     3. to converge at a point of focus

My Thoughts:

  • Just as the focus in an optical system is the point from which everything originates, your focus in daily life is what your thoughts will stem from.
  • Focus is necessary for a clear image in photography and other image-based arts; focus is also necessary in life to keep clear your purpose and motives for everything you do or decide.
  • Focus is where thoughts begin, but it's also what they circle back around to. Your focus -- be it on a single word for the year, a task for the hour, or a devotional theme for the month -- is the center of your thoughts and actions.
  • Therefore, if your thoughts, actions, or decisions aren't where you want them to be, trace them back to your focus. Perhaps your goals need rethinking, or you may just need to reconsider your priorities and make sure your life is accurately reflecting your values.
Definition taken from Webster's II New Riverside Desk Dictionary, Home and Office Edition, from Houghton Mifflin Company, 1988.

Wednesday, November 12, 2014

So... About That One Word Stuff...

Some of you, my lovely readers, will remember that last year, I began participating in the OneWord365 community. (For a refresher, stop by my page explaining what that's about and how I'm involved.) Last year, 2013, was "dream." This year, I chose "focus."

I have not been as active on the blog this year as last year, and I certainly haven't shared much about my One Word 2014. But I've still been focusing on, well, "Focus."

When your last summer at home falls apart, you can choose to focus on how selfish people ruin what should be your happy time... or you can focus on the fact that you've still got several days you can work to make happy ones just for you.

When you start a new life at a new school, you can choose to focus on everything you identified with in high school... or you can focus on the stuff that actually interests you today, and find a new identity along the way.

When you start fresh with friendships, you can choose to focus on how hard it is to connect with people and struggle to live up to old expectations... or you can focus on being yourself and truly start fresh.

When you start seeing a counselor, you can choose to focus on all the ways others' behavior has negatively impacted you... or you can focus on how to heal and grow without cutting people off.

When you're told your anger at and disagreement with things you grew up with is natural and okay, you can choose to focus on all the ways others and their ideas have hurt you... or you can focus on working through the anger and figuring out what you do believe.

When you make big choices that go back on ideas you once proclaimed loudly, you can choose to focus on what others will think and how humiliating it will be to change your mind so publicly... or you can focus on doing what you know is best right now and not worry about what you used to think.

And when you know your ex-boyfriend and your parents read your blog, you can choose to focus on the happy days and great new experiences of college, pretending that you're the model woman you want them to think you are... or you can focus on honesty and refuse to absorb the hurt and responsibility that isn't yours to bear.
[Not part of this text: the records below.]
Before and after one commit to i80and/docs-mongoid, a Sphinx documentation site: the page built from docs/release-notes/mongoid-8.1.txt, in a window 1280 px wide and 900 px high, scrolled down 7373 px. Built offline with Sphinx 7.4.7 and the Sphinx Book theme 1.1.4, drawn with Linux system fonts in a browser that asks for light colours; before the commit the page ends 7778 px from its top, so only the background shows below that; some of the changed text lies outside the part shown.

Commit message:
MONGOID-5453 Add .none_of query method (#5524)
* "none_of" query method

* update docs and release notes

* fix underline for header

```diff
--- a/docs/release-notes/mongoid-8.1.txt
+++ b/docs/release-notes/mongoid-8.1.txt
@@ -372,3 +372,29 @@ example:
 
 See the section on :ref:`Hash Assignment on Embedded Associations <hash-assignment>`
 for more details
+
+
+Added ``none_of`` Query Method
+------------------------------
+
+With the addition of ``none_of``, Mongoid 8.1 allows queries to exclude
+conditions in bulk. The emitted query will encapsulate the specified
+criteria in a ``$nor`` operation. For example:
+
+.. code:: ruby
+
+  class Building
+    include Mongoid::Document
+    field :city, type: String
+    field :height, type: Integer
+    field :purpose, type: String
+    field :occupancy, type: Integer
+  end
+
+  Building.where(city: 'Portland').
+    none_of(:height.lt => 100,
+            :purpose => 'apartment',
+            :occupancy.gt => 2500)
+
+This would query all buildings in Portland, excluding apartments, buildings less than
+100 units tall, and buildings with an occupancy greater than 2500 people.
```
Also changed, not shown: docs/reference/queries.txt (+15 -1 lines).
You can choose to keep things like heartbreaking decisions and low-neckline Halloween costumes and biweekly counselor appointments in conversations with friends that are never recorded for the world to read... or you can share your story the way you want to and let people take it as they will.

For those of you reading this who know me personally, I'd like to ask you to please not message, text, email, or otherwise respond to this post to me. Comments on this post will not be allowed. I'm not pretending this post doesn't exist; I just would not like to discuss it. Thank you.